A TRANSPORT group on Monday urged the Philippine government to increase the capacity of public transportation as the country shifts to face-to-face classes starting this month.

“We need to focus on road-based public transportation — our buses, jeepneys, UV Express and tricycles working with each sector — to restore as much capacity as possible and to make them run reliably and efficiently,” transport economist Robert Y. Siy of the Move As One Coalition said in a Facebook Messenger chat.

The government should also promote walking and cycling as a “safe and attractive” option, especially for short trips, he said.

“With inadequate public transport and high transportation inflation, spending to improve sidewalks and bike lanes in every city is one of the best investments we can make,” he said. “The government should deliver tangible results in the short to medium term while making our cities more livable.”

Traffic congestion in Metro Manila has returned to pre-pandemic levels as schools and offices resumed face-to-face operations.

Elementary and high schools must start five days of physical classes starting November, while universities will begin more face-to-face classes this month.

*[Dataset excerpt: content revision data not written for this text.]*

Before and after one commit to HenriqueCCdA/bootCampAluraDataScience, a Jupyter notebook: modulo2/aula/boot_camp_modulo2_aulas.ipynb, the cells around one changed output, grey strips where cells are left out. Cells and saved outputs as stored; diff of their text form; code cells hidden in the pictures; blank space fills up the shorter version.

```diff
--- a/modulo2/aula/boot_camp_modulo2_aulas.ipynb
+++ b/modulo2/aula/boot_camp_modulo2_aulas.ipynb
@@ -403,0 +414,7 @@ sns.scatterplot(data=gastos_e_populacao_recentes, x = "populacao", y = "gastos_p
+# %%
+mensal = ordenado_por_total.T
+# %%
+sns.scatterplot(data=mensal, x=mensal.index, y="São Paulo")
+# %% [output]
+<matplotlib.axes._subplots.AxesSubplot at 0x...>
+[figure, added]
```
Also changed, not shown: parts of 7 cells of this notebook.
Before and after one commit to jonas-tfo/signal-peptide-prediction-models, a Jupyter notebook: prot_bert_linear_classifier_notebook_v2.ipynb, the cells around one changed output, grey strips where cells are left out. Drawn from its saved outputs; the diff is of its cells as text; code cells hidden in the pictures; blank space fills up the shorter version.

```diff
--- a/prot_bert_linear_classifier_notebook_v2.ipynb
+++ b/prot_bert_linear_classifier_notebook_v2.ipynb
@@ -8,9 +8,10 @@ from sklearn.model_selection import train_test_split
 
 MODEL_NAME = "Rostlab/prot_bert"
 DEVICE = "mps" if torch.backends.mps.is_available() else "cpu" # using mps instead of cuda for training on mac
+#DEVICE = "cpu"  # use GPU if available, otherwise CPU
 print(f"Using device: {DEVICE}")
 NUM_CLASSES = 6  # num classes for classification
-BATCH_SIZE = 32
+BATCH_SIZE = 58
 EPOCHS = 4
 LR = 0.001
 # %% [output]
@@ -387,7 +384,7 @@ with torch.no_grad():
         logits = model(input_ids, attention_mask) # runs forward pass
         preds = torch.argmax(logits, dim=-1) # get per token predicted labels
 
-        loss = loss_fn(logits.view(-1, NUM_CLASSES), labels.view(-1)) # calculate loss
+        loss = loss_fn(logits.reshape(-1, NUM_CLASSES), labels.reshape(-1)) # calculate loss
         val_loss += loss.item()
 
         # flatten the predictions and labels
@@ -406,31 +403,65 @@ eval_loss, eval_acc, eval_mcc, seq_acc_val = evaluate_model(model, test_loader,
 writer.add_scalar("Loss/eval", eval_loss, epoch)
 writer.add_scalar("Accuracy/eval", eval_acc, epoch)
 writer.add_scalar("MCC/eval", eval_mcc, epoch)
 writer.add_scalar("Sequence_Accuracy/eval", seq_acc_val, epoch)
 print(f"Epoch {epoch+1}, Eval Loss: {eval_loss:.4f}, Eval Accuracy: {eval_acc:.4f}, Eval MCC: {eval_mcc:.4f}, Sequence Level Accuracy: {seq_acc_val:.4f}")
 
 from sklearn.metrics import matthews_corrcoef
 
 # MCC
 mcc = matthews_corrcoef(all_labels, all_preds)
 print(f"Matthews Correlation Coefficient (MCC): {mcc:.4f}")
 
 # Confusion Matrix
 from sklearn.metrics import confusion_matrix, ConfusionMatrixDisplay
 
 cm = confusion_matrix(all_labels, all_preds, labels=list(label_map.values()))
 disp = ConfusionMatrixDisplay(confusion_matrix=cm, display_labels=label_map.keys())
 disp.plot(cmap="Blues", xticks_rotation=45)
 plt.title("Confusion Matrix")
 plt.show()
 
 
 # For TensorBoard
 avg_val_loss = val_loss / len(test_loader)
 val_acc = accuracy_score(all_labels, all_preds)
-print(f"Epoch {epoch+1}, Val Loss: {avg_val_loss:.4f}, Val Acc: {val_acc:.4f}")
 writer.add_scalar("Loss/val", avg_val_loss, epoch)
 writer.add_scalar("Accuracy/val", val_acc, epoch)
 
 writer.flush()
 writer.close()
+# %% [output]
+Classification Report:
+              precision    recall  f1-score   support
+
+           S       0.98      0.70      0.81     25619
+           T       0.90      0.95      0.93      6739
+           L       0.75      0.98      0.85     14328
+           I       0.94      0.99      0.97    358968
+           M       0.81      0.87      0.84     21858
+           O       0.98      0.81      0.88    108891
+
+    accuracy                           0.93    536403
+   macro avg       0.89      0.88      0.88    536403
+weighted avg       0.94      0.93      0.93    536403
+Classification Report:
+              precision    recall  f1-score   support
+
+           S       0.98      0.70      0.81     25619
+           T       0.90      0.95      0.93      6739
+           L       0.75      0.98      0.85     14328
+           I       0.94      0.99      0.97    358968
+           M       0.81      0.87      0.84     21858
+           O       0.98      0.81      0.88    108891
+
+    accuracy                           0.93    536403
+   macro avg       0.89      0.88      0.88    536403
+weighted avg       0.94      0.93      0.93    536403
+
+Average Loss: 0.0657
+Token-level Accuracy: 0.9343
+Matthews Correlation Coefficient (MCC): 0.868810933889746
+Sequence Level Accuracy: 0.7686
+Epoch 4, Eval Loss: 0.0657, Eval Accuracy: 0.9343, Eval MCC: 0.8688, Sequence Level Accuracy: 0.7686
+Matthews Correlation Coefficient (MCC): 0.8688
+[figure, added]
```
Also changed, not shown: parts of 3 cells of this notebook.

Mr. Siy said it is difficult to boost public transportation months before a significant increase in demand. He also cited President Ferdinand R. Marcos, Jr.’s failure to offer a solution to the transport crisis in his first address to Congress last month.

“He highlighted railways and airports,” he said. “While we need to invest in railways, especially in metropolitan areas, they require many years to complete. They are not a meaningful response to today’s emergency.”

He said the state should encourage people to walk or ride a bicycle “as millions do in many cities all over the world.” “The difference is that the best cities in the world prioritize their roads and bridges for pedestrians and cyclists.”

Mr. Siy said the government keeps “prioritizing cars on our roads and bridges, even though the vast majority of Filipinos are not car owners.” “We can improve the safety and efficiency of public transportation, walking and cycling by revising how our roads are used.”

“Not only will the new bridges move more people, they will also encourage car owners to leave their cars at home and shift to sustainable travel modes,” he added.

Meanwhile, the Passenger Forum asked the Department of Transportation (DoTR) to announce how it solves bus congestion on the main EDSA highway in the capital region.

“Three weeks have already passed since the DoTR and the Land Transportation and Franchising Regulatory Board revealed their action plan for the EDSA busway,” the group said in a statement. “We want to know if there is any progress as the situation of EDSA carousel passengers has hardly improved.”

Under the plan, the transport agencies will increase buses allowed in the EDSA bus carousel to 440 from 200.

The country loses about P3 billion daily due to the traffic congestion in Metro Manila, according to the Japan International Cooperation Agency (JICA). This could balloon to P5.4 billion by 2035, it said.